Posted by: lancediverson | July 13, 2009 1:17 PM | Report abuse

Why don't we forget the word "stimulus" and start working on a jobs program? If more Americans were working and fewer were afraid of losing the jobs we have, then more of us would be paying our mortgages and buying stuff. That would stimulate the economy.
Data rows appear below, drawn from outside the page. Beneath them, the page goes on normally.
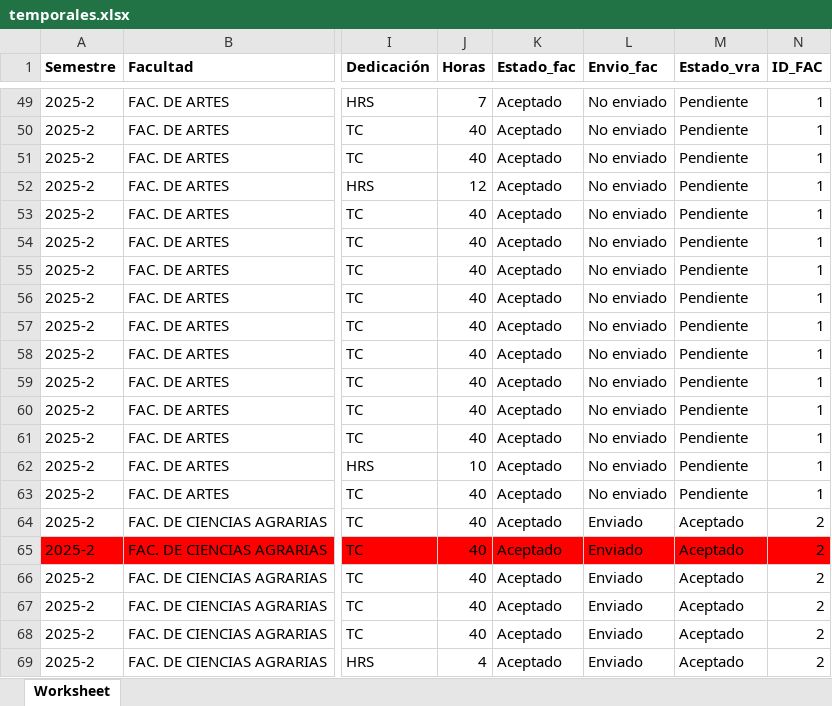
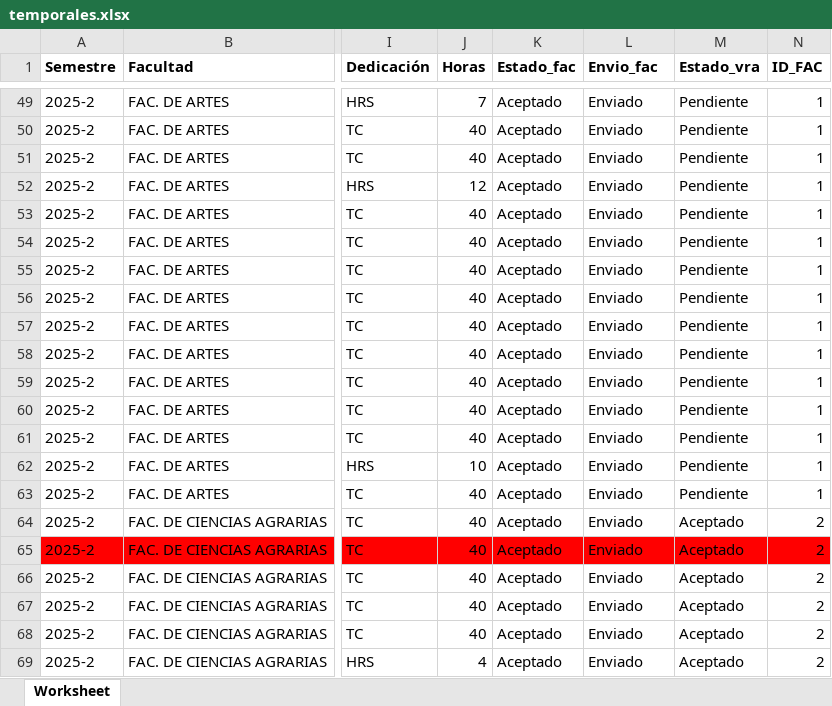
Before and after one commit to elmerjs/temporalesc, an Excel workbook: temporales.xlsx, sheet Worksheet, drawn as a sheet; only a part is shown, gaps mark what is left out; values as stored, in another font and other column widths than the file's, no borders; the diff covers the shown part only; the diff names each change by its address in the sheet, - before the commit and + after, or states it on an @@ line.

```diff
--- a/temporales.xlsx (sheet Worksheet)
+++ b/temporales.xlsx (sheet Worksheet)
-L49:L63 (Envio_fac): No enviado
+L49:L63 (Envio_fac): Enviado
```
Also changed, not shown: 3 added rows, 3 removed rows, 134 edited cells and cell formats elsewhere in this sheet, 21 other files.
Posted by: qalice1 | July 13, 2009 5:13 PM | Report abuse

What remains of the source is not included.